■ **Aim of the task**
Give the number of lines in the entries below that hold "remove", with no accompanying words.

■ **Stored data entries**
########

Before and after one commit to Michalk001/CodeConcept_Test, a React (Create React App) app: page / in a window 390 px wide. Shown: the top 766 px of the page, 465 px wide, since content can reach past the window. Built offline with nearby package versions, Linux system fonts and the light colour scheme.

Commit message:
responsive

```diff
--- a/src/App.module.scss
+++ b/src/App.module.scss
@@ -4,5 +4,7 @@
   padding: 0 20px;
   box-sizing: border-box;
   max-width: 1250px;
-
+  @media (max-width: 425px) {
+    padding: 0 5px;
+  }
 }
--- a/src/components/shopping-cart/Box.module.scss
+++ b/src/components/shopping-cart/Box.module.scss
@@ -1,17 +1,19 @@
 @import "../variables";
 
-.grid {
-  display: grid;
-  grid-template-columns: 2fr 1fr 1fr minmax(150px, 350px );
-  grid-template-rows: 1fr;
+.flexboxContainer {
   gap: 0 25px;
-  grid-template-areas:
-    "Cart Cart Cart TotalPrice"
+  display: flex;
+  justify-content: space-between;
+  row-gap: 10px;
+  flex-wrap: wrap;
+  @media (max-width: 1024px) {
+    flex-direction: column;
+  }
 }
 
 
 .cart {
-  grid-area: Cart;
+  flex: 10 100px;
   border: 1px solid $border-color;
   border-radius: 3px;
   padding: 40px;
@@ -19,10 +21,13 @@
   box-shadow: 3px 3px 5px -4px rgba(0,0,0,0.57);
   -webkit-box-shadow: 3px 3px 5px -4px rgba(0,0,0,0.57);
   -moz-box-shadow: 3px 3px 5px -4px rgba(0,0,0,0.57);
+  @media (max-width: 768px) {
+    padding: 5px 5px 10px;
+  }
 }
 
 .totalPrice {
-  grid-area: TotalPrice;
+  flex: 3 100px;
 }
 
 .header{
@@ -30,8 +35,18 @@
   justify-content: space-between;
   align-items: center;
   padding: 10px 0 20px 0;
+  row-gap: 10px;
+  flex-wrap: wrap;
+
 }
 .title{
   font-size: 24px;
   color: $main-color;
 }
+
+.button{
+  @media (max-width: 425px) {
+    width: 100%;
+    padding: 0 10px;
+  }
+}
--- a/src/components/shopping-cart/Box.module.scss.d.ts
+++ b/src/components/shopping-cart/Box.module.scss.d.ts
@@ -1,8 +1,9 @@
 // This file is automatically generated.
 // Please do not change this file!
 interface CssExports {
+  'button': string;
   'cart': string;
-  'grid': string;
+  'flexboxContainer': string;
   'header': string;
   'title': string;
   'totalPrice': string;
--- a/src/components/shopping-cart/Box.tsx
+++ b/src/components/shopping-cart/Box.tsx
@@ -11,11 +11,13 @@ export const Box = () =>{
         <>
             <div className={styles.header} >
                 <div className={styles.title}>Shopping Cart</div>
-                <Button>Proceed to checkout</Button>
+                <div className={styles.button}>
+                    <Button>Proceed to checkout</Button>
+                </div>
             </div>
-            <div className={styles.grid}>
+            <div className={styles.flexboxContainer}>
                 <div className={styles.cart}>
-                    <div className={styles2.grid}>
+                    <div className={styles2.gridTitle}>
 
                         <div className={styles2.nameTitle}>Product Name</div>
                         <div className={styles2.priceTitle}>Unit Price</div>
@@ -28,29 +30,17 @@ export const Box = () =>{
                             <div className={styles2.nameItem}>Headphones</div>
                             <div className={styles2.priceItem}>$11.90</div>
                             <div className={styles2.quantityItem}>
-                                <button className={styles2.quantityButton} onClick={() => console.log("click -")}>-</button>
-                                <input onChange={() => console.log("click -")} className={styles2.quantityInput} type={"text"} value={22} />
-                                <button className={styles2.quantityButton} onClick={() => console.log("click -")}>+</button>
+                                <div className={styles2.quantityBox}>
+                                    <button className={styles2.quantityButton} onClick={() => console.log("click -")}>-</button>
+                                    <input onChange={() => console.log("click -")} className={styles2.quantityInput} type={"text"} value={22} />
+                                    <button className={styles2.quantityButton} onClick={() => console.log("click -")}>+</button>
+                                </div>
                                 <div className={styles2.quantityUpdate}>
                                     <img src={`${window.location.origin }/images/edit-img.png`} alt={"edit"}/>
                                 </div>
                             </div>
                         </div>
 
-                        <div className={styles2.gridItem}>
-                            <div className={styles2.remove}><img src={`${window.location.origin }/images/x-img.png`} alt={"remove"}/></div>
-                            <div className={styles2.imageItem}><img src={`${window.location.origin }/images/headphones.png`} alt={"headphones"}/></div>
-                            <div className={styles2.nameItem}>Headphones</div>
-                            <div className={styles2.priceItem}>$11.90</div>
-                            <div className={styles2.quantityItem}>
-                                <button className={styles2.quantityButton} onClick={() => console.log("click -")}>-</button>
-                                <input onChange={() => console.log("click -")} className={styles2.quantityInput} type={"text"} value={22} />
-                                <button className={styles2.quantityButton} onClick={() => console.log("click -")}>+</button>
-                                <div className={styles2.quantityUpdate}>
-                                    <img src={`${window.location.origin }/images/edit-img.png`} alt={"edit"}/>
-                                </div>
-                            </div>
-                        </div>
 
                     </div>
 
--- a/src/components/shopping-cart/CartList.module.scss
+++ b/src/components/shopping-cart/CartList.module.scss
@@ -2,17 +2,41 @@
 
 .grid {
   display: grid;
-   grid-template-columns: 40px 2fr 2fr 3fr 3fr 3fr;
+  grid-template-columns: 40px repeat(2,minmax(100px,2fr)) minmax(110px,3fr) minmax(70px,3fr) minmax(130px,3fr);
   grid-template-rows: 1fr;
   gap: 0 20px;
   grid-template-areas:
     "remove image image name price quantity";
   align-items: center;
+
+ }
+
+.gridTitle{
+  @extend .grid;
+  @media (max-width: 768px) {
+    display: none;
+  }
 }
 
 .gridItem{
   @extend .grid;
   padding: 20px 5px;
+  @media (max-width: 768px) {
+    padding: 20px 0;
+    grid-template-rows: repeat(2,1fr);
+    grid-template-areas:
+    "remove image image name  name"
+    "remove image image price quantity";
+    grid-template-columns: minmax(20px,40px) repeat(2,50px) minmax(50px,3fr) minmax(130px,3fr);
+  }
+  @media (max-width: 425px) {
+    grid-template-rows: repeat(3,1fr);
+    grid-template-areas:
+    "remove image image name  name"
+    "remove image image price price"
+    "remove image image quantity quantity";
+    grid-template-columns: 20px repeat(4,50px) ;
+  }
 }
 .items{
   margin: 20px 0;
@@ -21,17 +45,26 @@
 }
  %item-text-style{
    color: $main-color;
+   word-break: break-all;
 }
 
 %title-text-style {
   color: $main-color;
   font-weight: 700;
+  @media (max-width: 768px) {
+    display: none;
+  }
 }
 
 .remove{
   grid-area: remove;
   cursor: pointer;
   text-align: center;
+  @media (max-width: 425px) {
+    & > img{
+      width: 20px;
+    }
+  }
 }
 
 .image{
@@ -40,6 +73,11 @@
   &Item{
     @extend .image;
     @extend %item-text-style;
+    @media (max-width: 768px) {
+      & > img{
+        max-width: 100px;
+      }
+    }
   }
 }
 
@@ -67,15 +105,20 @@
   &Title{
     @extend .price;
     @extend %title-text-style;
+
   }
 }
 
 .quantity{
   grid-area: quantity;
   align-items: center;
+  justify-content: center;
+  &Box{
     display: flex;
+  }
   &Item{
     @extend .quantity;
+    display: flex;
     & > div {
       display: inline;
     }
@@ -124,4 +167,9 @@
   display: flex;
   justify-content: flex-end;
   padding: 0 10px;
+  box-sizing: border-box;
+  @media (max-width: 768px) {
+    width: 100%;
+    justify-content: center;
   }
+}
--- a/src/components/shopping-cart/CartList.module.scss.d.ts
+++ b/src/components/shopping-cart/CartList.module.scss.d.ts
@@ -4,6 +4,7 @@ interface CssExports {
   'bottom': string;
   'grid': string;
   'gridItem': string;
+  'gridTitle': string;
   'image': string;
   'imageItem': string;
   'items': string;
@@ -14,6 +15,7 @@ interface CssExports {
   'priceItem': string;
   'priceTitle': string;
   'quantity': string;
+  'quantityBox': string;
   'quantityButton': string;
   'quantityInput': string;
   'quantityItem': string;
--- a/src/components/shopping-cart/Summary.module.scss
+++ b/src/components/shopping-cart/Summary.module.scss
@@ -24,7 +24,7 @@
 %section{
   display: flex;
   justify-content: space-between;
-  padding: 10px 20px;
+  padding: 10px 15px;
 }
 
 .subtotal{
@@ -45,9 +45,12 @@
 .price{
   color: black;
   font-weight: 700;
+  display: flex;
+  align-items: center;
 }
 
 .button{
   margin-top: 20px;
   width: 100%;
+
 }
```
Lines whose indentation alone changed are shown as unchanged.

########

■ **Reply to the task**
9